- _Problem to solve_
Return each entry word for word and skip its pictures.
- - - - - - -
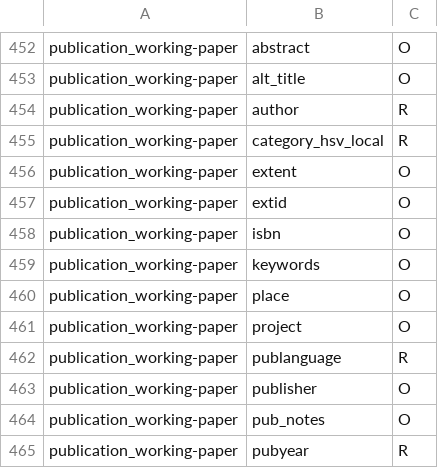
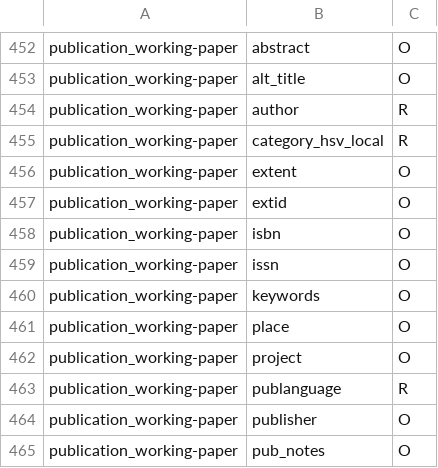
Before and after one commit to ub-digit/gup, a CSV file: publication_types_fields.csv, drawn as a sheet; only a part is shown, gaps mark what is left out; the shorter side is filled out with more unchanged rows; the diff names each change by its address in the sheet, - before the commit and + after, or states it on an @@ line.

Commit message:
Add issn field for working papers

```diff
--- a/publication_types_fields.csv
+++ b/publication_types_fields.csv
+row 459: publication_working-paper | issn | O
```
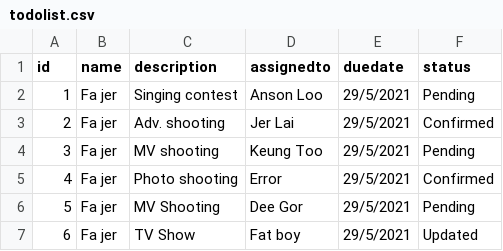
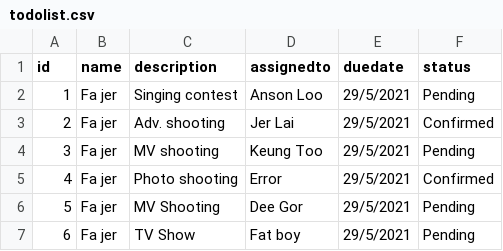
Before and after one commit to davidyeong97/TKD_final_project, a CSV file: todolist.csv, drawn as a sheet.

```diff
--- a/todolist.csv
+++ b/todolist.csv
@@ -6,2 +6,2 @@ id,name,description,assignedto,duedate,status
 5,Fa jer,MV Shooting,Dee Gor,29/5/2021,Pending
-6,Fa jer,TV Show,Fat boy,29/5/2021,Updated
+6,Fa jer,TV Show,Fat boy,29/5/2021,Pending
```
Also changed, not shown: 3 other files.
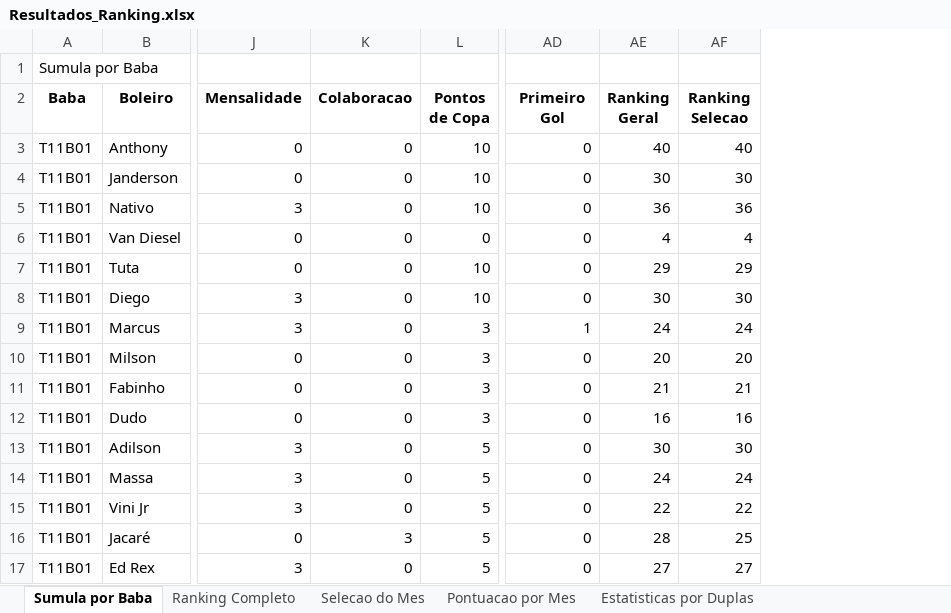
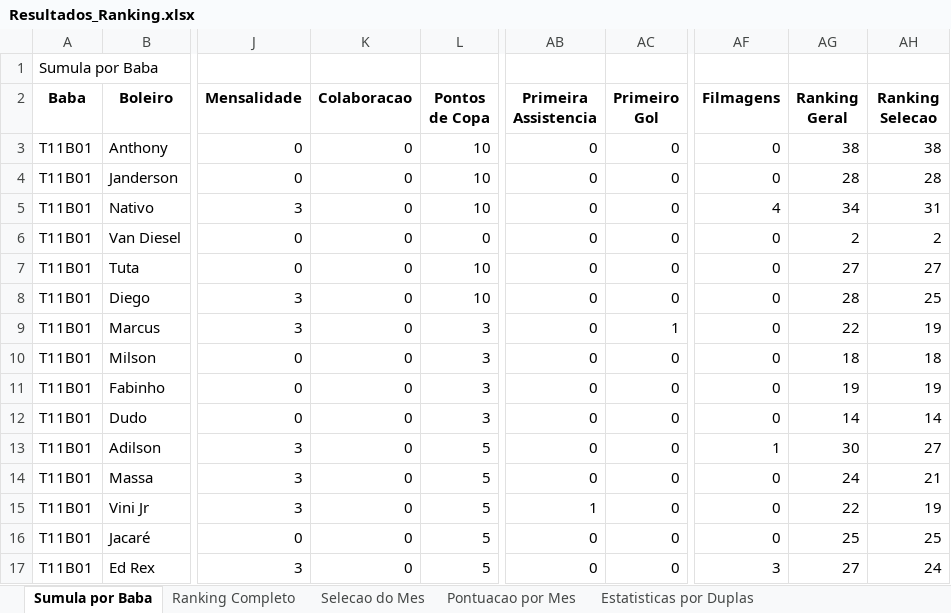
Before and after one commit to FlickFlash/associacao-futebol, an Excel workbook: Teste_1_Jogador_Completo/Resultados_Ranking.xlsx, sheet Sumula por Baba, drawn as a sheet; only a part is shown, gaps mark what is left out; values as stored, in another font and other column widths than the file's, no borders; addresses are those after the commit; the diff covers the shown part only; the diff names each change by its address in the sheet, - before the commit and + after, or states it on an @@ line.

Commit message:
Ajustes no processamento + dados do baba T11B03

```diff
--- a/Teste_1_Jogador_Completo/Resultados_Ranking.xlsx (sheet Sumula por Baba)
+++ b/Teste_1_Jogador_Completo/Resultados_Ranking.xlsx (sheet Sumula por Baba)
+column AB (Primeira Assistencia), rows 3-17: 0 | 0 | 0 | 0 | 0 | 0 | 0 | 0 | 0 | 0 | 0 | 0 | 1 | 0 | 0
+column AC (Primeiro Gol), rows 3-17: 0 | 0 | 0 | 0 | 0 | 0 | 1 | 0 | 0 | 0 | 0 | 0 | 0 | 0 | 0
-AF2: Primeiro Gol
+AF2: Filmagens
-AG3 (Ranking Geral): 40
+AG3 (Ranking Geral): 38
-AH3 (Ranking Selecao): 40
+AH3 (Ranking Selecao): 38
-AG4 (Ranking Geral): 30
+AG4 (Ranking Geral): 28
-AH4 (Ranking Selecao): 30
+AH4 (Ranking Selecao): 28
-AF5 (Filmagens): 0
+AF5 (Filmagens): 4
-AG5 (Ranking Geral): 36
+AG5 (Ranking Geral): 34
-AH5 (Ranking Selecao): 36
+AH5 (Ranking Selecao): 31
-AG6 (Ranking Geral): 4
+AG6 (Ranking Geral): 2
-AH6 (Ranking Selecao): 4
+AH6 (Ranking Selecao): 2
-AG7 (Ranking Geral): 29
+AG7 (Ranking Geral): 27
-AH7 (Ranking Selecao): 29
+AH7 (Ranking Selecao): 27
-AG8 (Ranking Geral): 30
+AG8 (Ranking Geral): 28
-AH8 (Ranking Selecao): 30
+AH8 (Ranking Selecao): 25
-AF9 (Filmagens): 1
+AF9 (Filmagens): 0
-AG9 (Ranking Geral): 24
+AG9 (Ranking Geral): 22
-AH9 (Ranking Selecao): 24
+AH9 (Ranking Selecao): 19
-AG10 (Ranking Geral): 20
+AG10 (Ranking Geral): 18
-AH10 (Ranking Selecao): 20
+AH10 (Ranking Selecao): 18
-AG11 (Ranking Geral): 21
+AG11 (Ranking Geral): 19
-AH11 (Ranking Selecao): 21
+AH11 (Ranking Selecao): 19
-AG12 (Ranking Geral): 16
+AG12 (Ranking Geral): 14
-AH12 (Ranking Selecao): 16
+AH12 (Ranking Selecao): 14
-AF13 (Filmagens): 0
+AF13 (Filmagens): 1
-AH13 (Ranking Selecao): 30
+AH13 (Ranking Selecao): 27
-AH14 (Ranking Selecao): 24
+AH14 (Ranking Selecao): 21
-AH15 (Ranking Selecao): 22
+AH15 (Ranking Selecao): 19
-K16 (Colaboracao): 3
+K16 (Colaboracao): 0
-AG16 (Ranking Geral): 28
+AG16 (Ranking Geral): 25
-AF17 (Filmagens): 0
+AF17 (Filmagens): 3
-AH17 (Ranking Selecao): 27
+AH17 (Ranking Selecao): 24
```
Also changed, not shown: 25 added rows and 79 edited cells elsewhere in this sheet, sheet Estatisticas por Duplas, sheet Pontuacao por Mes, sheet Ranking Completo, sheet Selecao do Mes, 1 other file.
- - - - - - -
- _Answer section_
Before and after one commit to ub-digit/gup, a CSV file: publication_types_fields.csv, drawn as a sheet; only a part is shown, gaps mark what is left out; the shorter side is filled out with more unchanged rows; the diff names each change by its address in the sheet, - before the commit and + after, or states it on an @@ line.

Commit message:
Add issn field for working papers

```diff
--- a/publication_types_fields.csv
+++ b/publication_types_fields.csv
+row 459: publication_working-paper | issn | O
```
Before and after one commit to davidyeong97/TKD_final_project, a CSV file: todolist.csv, drawn as a sheet.

```diff
--- a/todolist.csv
+++ b/todolist.csv
@@ -6,2 +6,2 @@ id,name,description,assignedto,duedate,status
 5,Fa jer,MV Shooting,Dee Gor,29/5/2021,Pending
-6,Fa jer,TV Show,Fat boy,29/5/2021,Updated
+6,Fa jer,TV Show,Fat boy,29/5/2021,Pending
```
Also changed, not shown: 3 other files.
Before and after one commit to FlickFlash/associacao-futebol, an Excel workbook: Teste_1_Jogador_Completo/Resultados_Ranking.xlsx, sheet Sumula por Baba, drawn as a sheet; only a part is shown, gaps mark what is left out; values as stored, in another font and other column widths than the file's, no borders; addresses are those after the commit; the diff covers the shown part only; the diff names each change by its address in the sheet, - before the commit and + after, or states it on an @@ line.

Commit message:
Ajustes no processamento + dados do baba T11B03

```diff
--- a/Teste_1_Jogador_Completo/Resultados_Ranking.xlsx (sheet Sumula por Baba)
+++ b/Teste_1_Jogador_Completo/Resultados_Ranking.xlsx (sheet Sumula por Baba)
+column AB (Primeira Assistencia), rows 3-17: 0 | 0 | 0 | 0 | 0 | 0 | 0 | 0 | 0 | 0 | 0 | 0 | 1 | 0 | 0
+column AC (Primeiro Gol), rows 3-17: 0 | 0 | 0 | 0 | 0 | 0 | 1 | 0 | 0 | 0 | 0 | 0 | 0 | 0 | 0
-AF2: Primeiro Gol
+AF2: Filmagens
-AG3 (Ranking Geral): 40
+AG3 (Ranking Geral): 38
-AH3 (Ranking Selecao): 40
+AH3 (Ranking Selecao): 38
-AG4 (Ranking Geral): 30
+AG4 (Ranking Geral): 28
-AH4 (Ranking Selecao): 30
+AH4 (Ranking Selecao): 28
-AF5 (Filmagens): 0
+AF5 (Filmagens): 4
-AG5 (Ranking Geral): 36
+AG5 (Ranking Geral): 34
-AH5 (Ranking Selecao): 36
+AH5 (Ranking Selecao): 31
-AG6 (Ranking Geral): 4
+AG6 (Ranking Geral): 2
-AH6 (Ranking Selecao): 4
+AH6 (Ranking Selecao): 2
-AG7 (Ranking Geral): 29
+AG7 (Ranking Geral): 27
-AH7 (Ranking Selecao): 29
+AH7 (Ranking Selecao): 27
-AG8 (Ranking Geral): 30
+AG8 (Ranking Geral): 28
-AH8 (Ranking Selecao): 30
+AH8 (Ranking Selecao): 25
-AF9 (Filmagens): 1
+AF9 (Filmagens): 0
-AG9 (Ranking Geral): 24
+AG9 (Ranking Geral): 22
-AH9 (Ranking Selecao): 24
+AH9 (Ranking Selecao): 19
-AG10 (Ranking Geral): 20
+AG10 (Ranking Geral): 18
-AH10 (Ranking Selecao): 20
+AH10 (Ranking Selecao): 18
-AG11 (Ranking Geral): 21
+AG11 (Ranking Geral): 19
-AH11 (Ranking Selecao): 21
+AH11 (Ranking Selecao): 19
-AG12 (Ranking Geral): 16
+AG12 (Ranking Geral): 14
-AH12 (Ranking Selecao): 16
+AH12 (Ranking Selecao): 14
-AF13 (Filmagens): 0
+AF13 (Filmagens): 1
-AH13 (Ranking Selecao): 30
+AH13 (Ranking Selecao): 27
-AH14 (Ranking Selecao): 24
+AH14 (Ranking Selecao): 21
-AH15 (Ranking Selecao): 22
+AH15 (Ranking Selecao): 19
-K16 (Colaboracao): 3
+K16 (Colaboracao): 0
-AG16 (Ranking Geral): 28
+AG16 (Ranking Geral): 25
-AF17 (Filmagens): 0
+AF17 (Filmagens): 3
-AH17 (Ranking Selecao): 27
+AH17 (Ranking Selecao): 24
```
Also changed, not shown: 25 added rows and 79 edited cells elsewhere in this sheet, sheet Estatisticas por Duplas, sheet Pontuacao por Mes, sheet Ranking Completo, sheet Selecao do Mes, 1 other file.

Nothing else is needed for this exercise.